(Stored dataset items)
------------------------------------------------------------
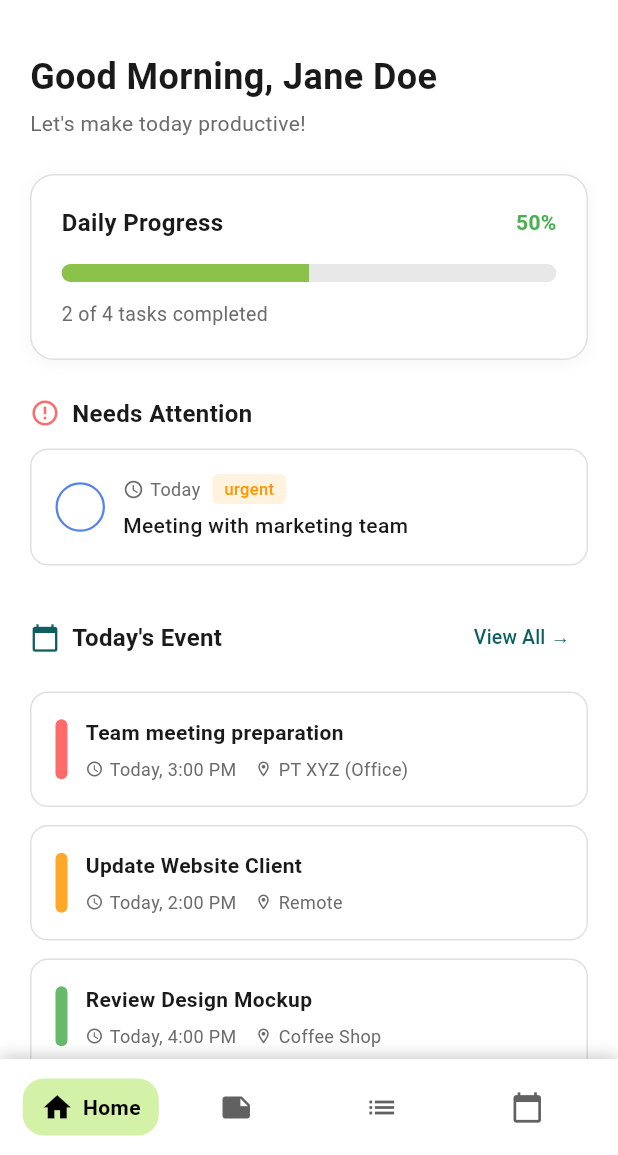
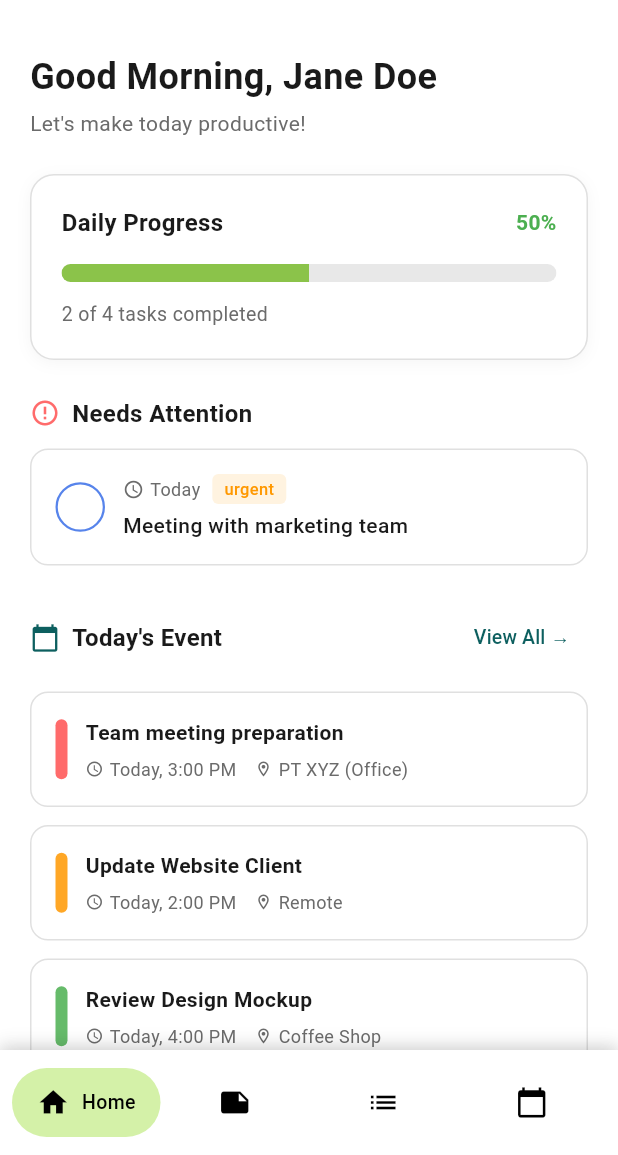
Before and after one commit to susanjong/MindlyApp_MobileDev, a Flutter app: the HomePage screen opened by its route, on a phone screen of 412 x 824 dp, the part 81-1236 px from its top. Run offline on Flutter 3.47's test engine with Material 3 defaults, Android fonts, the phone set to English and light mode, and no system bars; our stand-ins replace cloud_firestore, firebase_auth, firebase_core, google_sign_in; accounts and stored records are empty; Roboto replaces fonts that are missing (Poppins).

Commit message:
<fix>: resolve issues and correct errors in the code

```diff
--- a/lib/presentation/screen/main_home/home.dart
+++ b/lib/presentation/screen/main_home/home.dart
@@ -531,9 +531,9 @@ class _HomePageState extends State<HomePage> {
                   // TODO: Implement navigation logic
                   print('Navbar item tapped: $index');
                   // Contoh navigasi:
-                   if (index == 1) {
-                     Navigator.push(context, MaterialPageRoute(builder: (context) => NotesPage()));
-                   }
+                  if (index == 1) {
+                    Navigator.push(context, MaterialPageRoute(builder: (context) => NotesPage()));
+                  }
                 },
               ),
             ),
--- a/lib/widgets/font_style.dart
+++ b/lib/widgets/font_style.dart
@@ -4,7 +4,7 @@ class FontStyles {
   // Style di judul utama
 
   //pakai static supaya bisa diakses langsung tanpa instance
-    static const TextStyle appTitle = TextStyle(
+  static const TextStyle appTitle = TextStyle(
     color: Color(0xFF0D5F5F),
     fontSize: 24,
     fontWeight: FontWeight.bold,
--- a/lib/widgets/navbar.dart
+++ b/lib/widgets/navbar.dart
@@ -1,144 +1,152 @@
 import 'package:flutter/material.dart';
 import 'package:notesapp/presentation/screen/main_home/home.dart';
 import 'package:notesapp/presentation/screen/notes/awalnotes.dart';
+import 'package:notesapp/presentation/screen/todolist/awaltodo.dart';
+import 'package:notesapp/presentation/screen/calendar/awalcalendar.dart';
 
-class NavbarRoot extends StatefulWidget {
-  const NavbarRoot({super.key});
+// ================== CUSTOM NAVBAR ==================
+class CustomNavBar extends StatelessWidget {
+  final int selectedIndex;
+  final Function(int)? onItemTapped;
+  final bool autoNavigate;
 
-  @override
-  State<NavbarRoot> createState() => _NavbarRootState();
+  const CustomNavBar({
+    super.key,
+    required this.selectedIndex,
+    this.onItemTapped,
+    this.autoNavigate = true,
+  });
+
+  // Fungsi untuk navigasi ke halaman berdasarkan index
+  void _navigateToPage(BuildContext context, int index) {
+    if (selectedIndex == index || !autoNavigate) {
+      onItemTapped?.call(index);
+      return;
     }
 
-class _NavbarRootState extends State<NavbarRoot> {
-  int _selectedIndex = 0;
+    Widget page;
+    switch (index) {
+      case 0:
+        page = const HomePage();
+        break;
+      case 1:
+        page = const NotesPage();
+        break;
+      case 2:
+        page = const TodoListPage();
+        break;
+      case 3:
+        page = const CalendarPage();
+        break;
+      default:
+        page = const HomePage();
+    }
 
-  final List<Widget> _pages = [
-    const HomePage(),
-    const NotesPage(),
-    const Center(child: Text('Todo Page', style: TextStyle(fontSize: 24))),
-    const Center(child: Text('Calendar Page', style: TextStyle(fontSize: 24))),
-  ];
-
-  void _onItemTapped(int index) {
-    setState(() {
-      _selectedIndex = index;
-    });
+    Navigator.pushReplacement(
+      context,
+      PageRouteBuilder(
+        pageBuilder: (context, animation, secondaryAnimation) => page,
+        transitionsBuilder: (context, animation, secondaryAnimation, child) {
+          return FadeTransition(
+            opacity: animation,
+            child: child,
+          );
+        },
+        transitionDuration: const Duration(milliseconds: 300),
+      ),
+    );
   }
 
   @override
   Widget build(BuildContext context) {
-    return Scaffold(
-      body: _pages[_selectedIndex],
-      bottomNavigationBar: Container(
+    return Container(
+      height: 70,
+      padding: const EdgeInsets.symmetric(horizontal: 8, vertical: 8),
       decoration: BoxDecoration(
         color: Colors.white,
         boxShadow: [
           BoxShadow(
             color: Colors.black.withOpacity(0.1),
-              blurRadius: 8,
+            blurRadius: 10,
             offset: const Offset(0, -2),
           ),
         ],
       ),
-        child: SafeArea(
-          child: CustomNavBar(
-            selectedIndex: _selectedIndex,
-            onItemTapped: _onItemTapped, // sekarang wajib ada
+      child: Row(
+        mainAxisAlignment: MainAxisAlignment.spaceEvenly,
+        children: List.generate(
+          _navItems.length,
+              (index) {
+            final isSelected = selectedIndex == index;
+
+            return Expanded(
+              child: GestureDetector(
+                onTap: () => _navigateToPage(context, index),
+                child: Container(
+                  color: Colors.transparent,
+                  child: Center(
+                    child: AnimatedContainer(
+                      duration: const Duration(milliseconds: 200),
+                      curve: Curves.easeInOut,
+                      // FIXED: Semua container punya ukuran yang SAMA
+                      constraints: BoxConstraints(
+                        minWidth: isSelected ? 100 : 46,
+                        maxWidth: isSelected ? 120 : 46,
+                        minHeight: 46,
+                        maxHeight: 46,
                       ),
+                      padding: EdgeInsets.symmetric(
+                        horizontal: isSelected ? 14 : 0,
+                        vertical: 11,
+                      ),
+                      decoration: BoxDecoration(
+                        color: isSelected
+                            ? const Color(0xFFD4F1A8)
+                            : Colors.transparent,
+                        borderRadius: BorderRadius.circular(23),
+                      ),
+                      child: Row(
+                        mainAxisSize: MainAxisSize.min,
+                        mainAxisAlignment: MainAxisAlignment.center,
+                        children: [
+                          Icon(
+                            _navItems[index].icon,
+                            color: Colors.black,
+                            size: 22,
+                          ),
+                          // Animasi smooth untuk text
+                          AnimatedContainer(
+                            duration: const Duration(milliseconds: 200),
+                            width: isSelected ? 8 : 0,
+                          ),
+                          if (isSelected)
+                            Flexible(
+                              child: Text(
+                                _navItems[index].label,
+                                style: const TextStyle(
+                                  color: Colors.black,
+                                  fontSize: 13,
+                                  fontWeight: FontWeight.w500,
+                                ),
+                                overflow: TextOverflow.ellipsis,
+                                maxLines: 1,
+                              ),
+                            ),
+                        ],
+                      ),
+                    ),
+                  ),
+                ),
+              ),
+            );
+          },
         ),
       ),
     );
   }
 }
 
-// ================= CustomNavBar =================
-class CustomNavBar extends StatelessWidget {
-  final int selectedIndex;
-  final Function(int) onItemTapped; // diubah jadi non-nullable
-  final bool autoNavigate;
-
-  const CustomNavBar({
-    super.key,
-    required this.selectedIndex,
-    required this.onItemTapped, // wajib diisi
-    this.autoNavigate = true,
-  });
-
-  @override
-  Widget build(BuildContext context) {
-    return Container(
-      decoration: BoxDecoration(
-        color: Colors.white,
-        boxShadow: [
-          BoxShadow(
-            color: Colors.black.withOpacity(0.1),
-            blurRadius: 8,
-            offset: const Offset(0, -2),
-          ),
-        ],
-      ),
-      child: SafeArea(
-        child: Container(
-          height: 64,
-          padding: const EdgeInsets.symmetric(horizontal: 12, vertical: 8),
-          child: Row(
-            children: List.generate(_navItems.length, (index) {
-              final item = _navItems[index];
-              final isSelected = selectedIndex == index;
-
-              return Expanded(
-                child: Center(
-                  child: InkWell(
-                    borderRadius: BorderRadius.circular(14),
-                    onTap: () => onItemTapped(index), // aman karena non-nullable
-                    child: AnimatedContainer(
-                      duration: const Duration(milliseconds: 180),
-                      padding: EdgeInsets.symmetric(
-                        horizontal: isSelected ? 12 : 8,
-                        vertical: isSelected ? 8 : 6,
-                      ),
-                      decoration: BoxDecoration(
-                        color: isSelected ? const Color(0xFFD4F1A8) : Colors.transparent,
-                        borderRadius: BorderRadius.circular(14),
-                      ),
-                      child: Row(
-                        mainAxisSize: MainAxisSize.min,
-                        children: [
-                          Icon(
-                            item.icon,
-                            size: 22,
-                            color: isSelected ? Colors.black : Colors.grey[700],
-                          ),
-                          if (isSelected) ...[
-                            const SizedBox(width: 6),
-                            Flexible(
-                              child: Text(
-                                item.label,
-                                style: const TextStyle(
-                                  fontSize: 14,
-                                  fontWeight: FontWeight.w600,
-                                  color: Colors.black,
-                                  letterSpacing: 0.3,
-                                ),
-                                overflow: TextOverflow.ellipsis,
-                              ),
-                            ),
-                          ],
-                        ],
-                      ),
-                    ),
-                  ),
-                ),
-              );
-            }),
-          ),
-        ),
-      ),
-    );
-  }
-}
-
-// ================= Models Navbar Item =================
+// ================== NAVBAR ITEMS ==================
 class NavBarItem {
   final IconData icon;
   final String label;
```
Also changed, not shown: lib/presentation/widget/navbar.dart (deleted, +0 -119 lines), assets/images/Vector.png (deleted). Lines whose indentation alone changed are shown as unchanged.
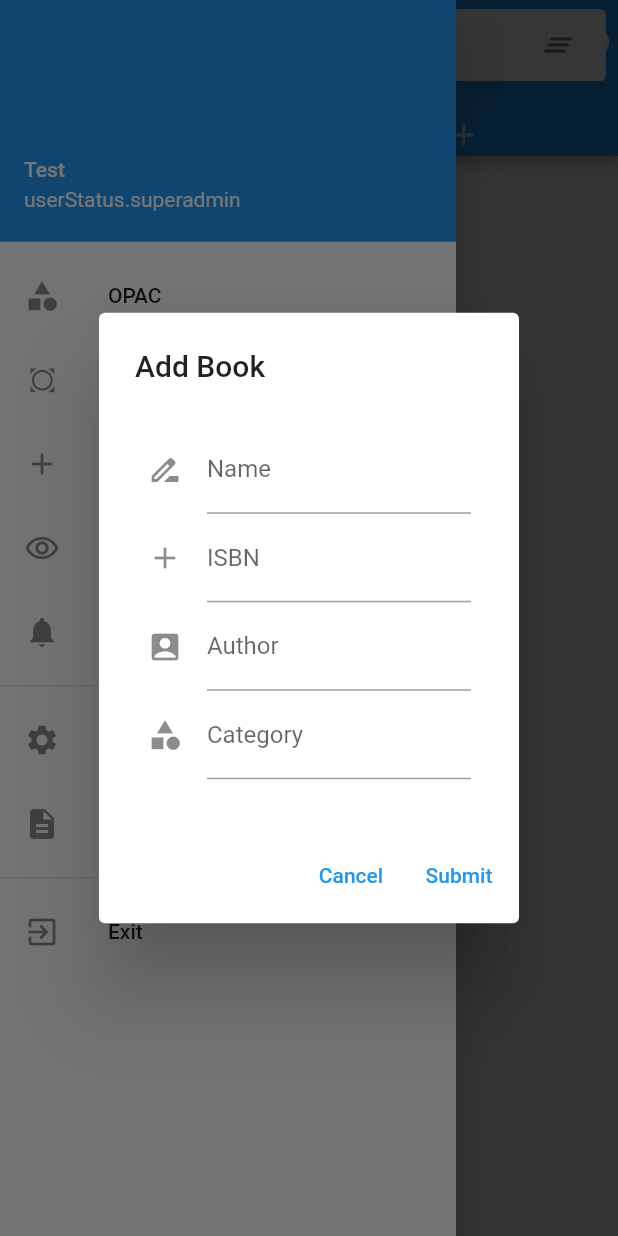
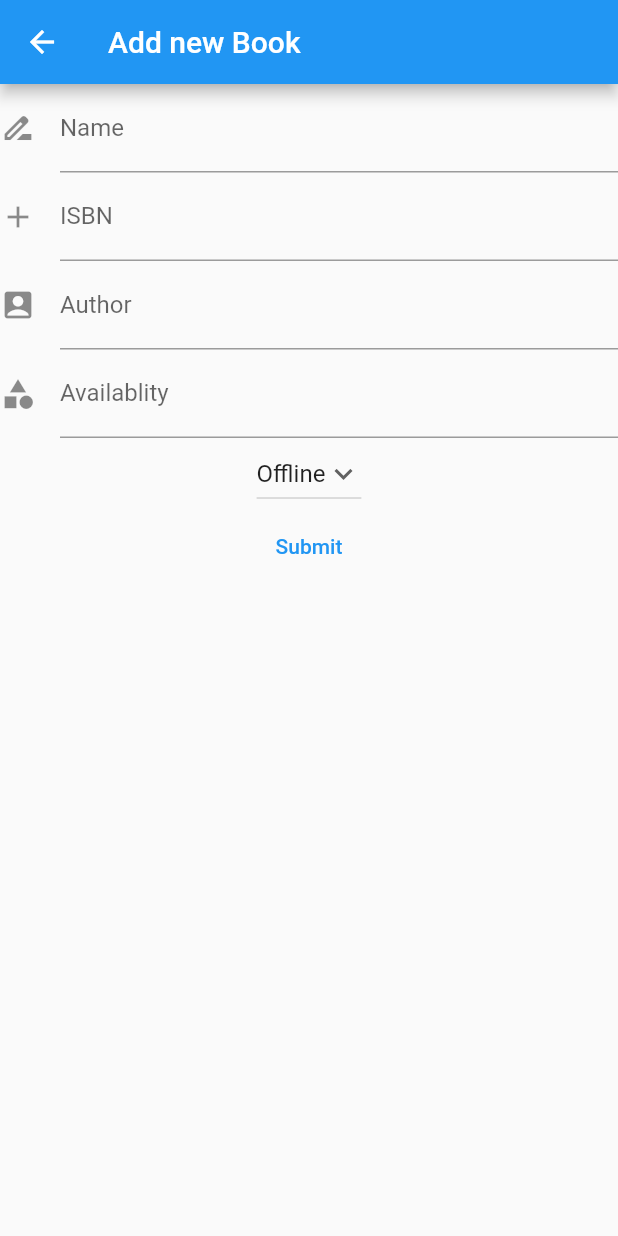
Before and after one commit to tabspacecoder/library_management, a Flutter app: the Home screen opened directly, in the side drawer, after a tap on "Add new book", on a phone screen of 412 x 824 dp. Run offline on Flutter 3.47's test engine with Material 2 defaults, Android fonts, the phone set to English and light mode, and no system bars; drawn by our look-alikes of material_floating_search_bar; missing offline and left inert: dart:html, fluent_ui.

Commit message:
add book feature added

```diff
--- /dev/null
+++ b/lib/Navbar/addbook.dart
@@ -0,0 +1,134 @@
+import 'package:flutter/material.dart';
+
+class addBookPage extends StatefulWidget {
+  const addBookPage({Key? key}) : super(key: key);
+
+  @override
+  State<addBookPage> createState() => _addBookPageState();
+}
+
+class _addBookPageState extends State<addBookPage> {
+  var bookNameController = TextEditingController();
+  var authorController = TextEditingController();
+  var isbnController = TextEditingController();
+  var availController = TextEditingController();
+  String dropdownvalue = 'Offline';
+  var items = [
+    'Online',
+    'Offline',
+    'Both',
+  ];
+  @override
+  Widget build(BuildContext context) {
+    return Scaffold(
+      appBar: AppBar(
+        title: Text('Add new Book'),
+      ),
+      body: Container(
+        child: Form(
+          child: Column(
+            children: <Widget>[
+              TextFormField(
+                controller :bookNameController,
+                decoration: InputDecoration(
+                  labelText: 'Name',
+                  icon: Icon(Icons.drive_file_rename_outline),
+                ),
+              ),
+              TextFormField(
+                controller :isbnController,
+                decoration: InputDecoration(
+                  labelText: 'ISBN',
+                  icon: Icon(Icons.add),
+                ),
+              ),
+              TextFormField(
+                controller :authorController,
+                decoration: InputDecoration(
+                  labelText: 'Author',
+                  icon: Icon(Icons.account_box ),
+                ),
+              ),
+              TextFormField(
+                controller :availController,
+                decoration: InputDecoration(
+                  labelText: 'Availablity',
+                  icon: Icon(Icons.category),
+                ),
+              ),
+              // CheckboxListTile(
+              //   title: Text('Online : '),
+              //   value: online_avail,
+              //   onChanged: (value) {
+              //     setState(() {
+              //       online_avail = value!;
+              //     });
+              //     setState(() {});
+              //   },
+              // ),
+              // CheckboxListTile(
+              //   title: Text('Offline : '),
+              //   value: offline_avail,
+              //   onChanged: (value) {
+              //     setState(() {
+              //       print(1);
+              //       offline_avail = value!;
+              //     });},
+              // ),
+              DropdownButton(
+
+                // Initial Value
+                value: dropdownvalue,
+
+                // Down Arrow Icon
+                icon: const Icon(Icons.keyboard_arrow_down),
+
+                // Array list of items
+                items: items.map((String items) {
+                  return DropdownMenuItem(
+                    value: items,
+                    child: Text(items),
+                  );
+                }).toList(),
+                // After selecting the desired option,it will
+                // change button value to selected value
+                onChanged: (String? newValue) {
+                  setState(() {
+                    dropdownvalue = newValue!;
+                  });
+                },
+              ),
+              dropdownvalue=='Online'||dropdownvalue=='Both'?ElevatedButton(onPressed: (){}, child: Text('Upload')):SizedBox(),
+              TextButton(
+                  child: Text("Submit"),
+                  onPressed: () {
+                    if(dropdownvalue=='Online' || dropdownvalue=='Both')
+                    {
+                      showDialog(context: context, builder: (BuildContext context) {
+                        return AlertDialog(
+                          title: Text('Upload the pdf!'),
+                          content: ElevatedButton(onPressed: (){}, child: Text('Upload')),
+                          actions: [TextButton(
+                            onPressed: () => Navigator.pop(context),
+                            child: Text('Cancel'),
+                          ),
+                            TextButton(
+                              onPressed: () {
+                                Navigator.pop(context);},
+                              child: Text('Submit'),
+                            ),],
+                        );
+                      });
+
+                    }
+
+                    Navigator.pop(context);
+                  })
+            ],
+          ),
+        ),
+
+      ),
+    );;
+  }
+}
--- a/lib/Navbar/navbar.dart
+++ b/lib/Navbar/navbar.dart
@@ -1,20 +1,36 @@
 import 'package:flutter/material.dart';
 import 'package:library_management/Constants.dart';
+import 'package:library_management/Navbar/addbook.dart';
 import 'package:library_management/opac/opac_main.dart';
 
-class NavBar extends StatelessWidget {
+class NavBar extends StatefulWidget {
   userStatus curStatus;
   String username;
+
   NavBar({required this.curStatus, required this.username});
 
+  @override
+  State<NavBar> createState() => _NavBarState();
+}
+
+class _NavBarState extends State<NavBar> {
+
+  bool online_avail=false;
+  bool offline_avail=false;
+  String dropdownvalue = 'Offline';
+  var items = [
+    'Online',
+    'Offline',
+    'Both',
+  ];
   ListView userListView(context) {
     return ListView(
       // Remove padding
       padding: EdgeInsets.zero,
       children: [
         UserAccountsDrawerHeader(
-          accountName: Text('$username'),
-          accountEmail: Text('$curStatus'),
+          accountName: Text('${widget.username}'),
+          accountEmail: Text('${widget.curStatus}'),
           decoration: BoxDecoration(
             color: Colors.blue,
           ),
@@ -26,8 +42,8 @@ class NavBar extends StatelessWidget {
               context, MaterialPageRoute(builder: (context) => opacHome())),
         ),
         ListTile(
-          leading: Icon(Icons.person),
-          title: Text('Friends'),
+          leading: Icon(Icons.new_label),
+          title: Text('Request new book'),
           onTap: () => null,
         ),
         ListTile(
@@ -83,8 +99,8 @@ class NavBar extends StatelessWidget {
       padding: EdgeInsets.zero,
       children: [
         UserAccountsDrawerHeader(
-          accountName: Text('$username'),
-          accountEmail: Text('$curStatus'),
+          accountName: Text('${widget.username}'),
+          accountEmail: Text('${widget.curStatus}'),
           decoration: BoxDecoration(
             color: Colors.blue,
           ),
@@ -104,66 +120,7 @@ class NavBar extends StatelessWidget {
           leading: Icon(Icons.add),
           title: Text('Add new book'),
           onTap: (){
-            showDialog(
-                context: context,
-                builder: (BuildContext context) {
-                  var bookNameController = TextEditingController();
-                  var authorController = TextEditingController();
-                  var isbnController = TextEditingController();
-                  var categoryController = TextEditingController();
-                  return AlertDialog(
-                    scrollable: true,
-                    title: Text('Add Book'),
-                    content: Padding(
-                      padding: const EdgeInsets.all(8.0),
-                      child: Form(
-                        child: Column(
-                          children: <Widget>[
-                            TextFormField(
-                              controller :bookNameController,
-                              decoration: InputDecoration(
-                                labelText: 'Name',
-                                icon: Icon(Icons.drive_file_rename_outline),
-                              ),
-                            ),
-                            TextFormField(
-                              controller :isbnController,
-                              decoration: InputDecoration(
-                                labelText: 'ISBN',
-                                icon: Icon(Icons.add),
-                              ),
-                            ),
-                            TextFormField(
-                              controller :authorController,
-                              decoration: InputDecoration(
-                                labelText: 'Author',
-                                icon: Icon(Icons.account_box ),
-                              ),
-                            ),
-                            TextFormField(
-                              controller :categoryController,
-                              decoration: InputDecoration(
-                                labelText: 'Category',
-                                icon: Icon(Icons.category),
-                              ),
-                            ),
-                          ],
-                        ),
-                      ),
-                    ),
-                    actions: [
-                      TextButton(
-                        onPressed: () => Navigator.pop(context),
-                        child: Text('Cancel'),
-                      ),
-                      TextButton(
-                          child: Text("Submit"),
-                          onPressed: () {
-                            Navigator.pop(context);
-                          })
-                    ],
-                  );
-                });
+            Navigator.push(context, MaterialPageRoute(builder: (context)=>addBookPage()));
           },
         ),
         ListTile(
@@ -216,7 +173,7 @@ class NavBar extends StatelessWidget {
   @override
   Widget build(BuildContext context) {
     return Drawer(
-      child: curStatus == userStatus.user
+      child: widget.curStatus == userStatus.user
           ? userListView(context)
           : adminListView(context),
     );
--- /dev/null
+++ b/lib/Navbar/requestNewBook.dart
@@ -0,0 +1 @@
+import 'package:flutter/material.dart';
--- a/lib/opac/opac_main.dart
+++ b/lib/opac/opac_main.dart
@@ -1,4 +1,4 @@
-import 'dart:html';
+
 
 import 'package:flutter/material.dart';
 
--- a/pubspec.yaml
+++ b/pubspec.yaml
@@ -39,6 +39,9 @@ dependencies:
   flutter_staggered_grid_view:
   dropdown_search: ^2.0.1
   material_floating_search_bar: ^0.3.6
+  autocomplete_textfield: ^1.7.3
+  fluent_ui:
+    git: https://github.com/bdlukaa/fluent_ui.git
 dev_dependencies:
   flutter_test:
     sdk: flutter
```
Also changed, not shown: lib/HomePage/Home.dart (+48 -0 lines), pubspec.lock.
------------------------------------------------------------
**Problem to work on**
From the entries, copy every line in which the word "blurRadius" occurs.

**Reply to the task**
-              blurRadius: 8,
+            blurRadius: 10,
-            blurRadius: 8,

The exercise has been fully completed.